Warrior Games Day 3: Competitors overcome unbeatable odds
Day 3 kicked off with archery events held at the Air Force Academy Field House. Retired Marine Cpl. Mark O’Brien was the only arm amputee competing in the event.
In 2004, O’Brien was injured in Ramadi, Iraq, when a rocket propelled grenade struck him in the knee while he was pulling security during a cordon and search. He lost his right leg above the knee and right arm above the elbow. After being flown back to the United States, O’Brien was stabilized in Bethesda before being moved down the road to Walter Reed. He continued his recovery there for nine months before being discharged from the Marine Corps in 2005. O’Brien has stayed busy since leaving the service by following his enthusiasm for archery and working as a motivational speaker.
Despite his injuries, O’Brien did not seem hindered in the competition. After a disappointing shoot in the semifinals, he rallied during the finals for third and fourth place in effort to win the bronze medal.
When asked what he thought of his participation in the games, O’Brien said, “It’s good to be around the Marines and feel the brotherhood again… except for the hurry up and wait.”
Of all the archery competitors participating, perhaps none was more inspiring than retired Navy Petty Officer 1st Class Jim Castaneda. Castaneda was injured in the Philippines where he suffered a traumatic brain injury. Two months following the incident, he suffered a stroke. He is now confined to a wheel chair and suffers significant paralysis to his body. Despite these seemingly insurmountable odds, Castaneda is upbeat about his third Warrior Games.
During his first Warrior Games three years ago, Castaneda swam the 50-meter and said it was probably the hardest thing he had ever done. In this year’s competition, he again participated in the recumbent cycle race but got a flat tire part way through the course. Still, Castaneda finished the course because he wanted to show his son what he could do. This was Castaneda’s first Warrior Games where his family was able to come and watch, thanks to the Hero Miles program of the Fisher house. “I wanted to show my son that no matter what the obstacles are, never quit,” Castaneda said.

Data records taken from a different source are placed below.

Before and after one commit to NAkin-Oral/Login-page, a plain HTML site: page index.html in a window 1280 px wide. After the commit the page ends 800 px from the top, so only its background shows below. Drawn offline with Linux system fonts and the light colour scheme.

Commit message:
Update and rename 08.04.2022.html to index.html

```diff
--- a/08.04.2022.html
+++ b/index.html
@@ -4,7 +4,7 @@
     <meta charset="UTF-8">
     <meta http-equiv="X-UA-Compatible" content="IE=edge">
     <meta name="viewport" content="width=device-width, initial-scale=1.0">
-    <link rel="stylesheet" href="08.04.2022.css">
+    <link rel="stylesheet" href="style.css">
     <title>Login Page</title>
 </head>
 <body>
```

Castaneda’s can-do attitude could not have been more apparent in the archery competition. With the help of his coaches, Castaneda was able to adapt his equipment and participate despite his significant injuries. An assistant loads the arrow for him, and Castaneda uses his teeth to hold tension and release the arrow. Of all the competitors at the Warrior Games, he is the only one to use such a method.

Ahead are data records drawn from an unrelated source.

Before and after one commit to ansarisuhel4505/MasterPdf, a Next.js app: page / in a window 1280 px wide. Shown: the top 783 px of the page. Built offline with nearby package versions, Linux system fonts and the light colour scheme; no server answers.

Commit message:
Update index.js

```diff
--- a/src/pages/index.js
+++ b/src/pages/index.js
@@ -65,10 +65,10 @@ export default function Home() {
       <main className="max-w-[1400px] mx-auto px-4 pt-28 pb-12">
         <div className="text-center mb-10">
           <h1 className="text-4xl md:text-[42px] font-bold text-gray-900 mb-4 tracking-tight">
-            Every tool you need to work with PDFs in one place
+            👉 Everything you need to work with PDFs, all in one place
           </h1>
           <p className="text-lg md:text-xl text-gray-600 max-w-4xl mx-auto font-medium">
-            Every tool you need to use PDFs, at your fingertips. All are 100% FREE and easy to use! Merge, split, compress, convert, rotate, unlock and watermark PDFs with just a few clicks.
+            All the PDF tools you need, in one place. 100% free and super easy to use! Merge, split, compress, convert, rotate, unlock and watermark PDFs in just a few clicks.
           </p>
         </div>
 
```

When asked why he felt the games were important and why he was doing it, Castaneda said, “We want to teach our kids and everyone around us, never give up. Never. As Americans, we don’t give up. People take us for granted, that we’re lazy, that we’re fat or whatever, but they take us for granted. We’re Americans, and we’re all like that. But, we don’t give up. Don’t give up. ” He credits an organization called Navy Safe Harbor for getting him involved in the Warrior Games. “Believe it or not, this (the games) has really helped me,” Castaneda said.
One of the more noticeable competitors in the archery was 6-foot-5-inch retired Army Staff Sgt. Kinga Kiss-Johnson. Originally from Romania, she initially came to the U.S. in 2001 on a student visa to attend college on a basketball scholarship. In fact, Kiss-Johnson played in the Division 1 final four championships to help Missouri pick up its win. A year and a half after 9/11, she decided that she needed to give back and serve the country that has given so much to her. According to her husband Bill Johnson, Kiss-Johnson arrived home one day and informed him that she had talked to a recruiter and was going to enter the Army in a transportation MOS. Her mind was made up, there would be no discussion.

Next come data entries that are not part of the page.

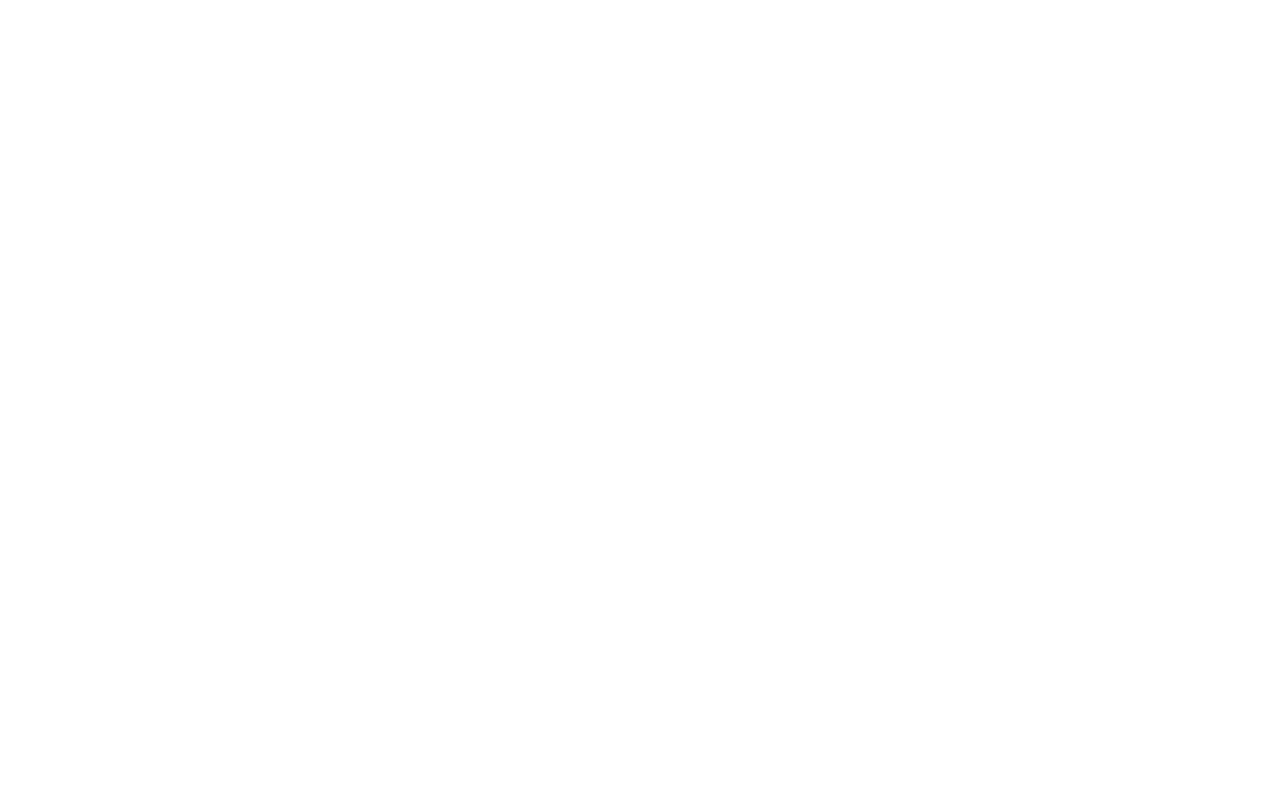
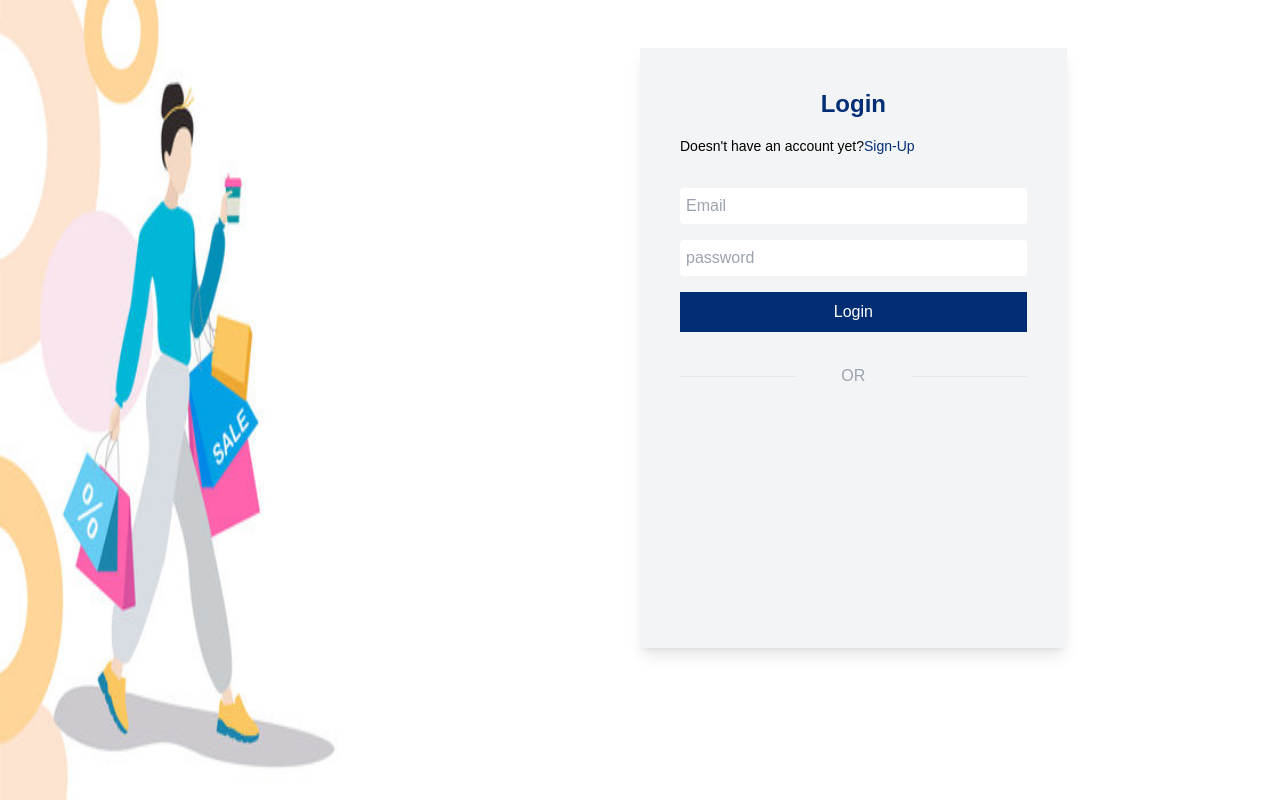
Before and after one commit to zZz-ren/projectFEB, a React (Create React App) app in the folder shop_sphere/: page / in a window 1280 px wide. Built offline with nearby package versions, Linux system fonts and the light colour scheme; the HTML template or start-up script is replaced by a standard one.

Commit message:
changed happen

```diff
--- a/shop_sphere/src/App.js
+++ b/shop_sphere/src/App.js
@@ -1,5 +1,12 @@
 // import Main from "./components/Main";
 
+import Profile from "./components/Profile";
+
 export default function App() {
-  return <>{/* <Main /> */}</>;
+  return (
+    <>
+      {/* <Main /> */}
+      <Profile />
+    </>
+  );
 }
--- a/shop_sphere/src/components/Profile.jsx
+++ b/shop_sphere/src/components/Profile.jsx
@@ -1,3 +1,51 @@
 export default function Profile() {
-  return;
+  return (
+    <>
+      <section className="h-screen flex items-center justify-center">
+        {/* login container  */}
+        <div className="bg-white w-full h-full flex ">
+          {/* img section  */}
+          <img
+            className="h-full w-1/2  sm:block hidden"
+            src="/images/frontimage.jpg"
+            alt=""
+          />
+          {/* form section  */}
+          <div className="bg-gray-100 shadow-lg  my-12 w-1/3 p-10 h-3/4">
+            <h2 className="font-bold text-2xl text-[#002D74] text-center">
+              Login
+            </h2>
+            <p className="text-sm mt-4 ">
+              Doesn't have an account yet?
+              <a href="/" className="text-[#002D74]">
+                Sign-Up
+              </a>
+            </p>
+
+            <form className="flex flex-col gap-4 ">
+              <input
+                type="email"
+                name=""
+                id=""
+                placeholder="Email"
+                className="p-2 mt-8 rounded border  "
+              />
+              <input
+                type="password"
+                className="p-2 rounded border"
+                placeholder="password"
+              />
+              <button className="bg-[#002D74] text-white p-2">Login</button>
+            </form>
+
+            <div className="  grid grid-cols-3 items-center text-gray-400 mt-8">
+              <hr className="outline-gray-500" />
+              <p className="text-center">OR</p>
+              <hr className="outline-gray-500" />
+            </div>
+          </div>
+        </div>
+      </section>
+    </>
+  );
 }
--- a/shop_sphere/src/index.css
+++ b/shop_sphere/src/index.css
@@ -1,3 +1,7 @@
+@tailwind base;
+@tailwind components;
+@tailwind utilities;
+
 * {
   margin: 0;
   font-family: Arial, Helvetica, sans-serif;
```
Also changed, not shown: shop_sphere/public/images/frontimage.jpg (added), shop_sphere/public/images/wallpaper.jpg (added).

Kiss-Johnson was injured in Afghanistan when a driver crashed their vehicle, narrowly missing a Vehicle Born Improvised Explosive Device (VBIED). Because she was in the turret acting as the .50 gunner, she sustained significant injuries to her neck and back, as well as a traumatic brain injury that affects her concentration. After months of recuperation, Kiss-Johnson now has a fused and replaced vertebrae and a limited range of mobility.
Her Warrior Transition Unit originally got her involved in wheelchair basketball. She was also introduced to archery during her recovery at Fort Gordon, Ga., where volunteers teach wounded warriors. Kiss-Johnson stressed that without community support from organizations like The American Legion, Fisher House and the Hero Miles program, neither the games nor her participation could be possible. She stressed the importance of The American Legion, who has provided volunteers and resources to help her with archery.
Kiss-Johnson missed qualifier in last year’s Warrior Games, but this year she walked away with two silver medals, missing first place by only three points. When asked about future goals, Kiss-Johnson said she has her sights set on the 2016 Paralympics. Judging by her accomplishments so far, I don’t foresee her falling short of her goals. She is also competing in wheelchair basketball, but she had so sit out a game due to a concussion she received on the first day of competition.
Wheelchair basketball and floor volleyball are continuing all week, with the gold medal rounds taking place between the Army and Marine Corps (the leaders in the medal count).